Activity -> A single figure is expected: how many lines of the data that follows contain the word "xlsx".

Data provided ->
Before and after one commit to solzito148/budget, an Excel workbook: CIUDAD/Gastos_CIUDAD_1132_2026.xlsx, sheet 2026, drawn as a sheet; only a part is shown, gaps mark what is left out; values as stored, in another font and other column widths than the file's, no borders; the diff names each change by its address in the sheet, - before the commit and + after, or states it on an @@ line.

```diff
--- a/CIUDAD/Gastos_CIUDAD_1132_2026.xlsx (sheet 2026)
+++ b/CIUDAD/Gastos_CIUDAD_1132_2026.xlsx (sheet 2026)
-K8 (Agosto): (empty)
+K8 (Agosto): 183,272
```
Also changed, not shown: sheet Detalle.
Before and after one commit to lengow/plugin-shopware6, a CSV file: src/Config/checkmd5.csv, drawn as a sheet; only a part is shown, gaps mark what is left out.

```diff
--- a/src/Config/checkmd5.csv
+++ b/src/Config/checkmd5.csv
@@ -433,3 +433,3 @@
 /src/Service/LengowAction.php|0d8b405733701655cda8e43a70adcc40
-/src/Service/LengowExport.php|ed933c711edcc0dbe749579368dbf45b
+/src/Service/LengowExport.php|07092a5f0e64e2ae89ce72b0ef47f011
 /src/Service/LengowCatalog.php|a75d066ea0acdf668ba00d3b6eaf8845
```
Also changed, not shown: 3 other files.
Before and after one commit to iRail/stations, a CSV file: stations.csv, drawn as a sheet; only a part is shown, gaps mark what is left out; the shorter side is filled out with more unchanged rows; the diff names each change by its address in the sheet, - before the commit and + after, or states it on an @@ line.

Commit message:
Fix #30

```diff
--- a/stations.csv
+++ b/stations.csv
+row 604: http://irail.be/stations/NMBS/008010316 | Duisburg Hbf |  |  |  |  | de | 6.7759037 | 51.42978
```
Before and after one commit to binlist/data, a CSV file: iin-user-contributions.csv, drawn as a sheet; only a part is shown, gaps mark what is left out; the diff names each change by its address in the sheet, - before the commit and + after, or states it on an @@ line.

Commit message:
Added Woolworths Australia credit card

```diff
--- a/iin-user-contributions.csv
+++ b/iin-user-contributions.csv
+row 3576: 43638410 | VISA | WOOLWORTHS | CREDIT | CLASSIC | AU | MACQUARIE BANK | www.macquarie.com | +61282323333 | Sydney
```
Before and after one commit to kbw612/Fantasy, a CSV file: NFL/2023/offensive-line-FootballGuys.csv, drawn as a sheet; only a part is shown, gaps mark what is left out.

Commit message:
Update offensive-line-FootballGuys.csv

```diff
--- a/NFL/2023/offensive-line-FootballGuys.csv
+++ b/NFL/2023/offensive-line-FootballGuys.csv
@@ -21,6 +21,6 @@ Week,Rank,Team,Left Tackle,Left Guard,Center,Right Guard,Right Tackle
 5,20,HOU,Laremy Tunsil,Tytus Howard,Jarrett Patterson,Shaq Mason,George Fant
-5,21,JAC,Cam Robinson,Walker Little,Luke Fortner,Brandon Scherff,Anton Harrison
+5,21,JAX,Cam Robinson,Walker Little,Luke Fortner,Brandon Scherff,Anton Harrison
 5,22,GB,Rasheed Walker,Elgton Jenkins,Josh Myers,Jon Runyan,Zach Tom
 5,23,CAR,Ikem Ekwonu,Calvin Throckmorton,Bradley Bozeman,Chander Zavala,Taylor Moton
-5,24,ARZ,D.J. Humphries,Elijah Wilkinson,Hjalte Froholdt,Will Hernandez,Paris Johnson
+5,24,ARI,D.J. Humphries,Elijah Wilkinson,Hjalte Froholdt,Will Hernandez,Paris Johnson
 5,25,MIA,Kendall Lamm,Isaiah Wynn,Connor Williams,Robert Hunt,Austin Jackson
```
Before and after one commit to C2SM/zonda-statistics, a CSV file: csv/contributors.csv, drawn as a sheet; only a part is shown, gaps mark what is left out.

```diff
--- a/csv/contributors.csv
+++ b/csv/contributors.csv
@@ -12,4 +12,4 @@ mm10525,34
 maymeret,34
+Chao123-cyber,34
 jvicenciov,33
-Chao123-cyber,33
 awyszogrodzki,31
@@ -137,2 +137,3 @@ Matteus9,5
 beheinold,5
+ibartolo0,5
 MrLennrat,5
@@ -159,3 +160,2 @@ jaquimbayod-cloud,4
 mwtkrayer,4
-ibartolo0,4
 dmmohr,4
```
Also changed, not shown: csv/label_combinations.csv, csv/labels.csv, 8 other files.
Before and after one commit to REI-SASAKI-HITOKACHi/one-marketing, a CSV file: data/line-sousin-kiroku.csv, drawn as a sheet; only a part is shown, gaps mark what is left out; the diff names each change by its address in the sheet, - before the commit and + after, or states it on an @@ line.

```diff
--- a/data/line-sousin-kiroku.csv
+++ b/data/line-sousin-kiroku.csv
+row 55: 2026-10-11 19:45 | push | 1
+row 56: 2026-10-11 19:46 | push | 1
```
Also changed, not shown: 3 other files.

Response box -> 3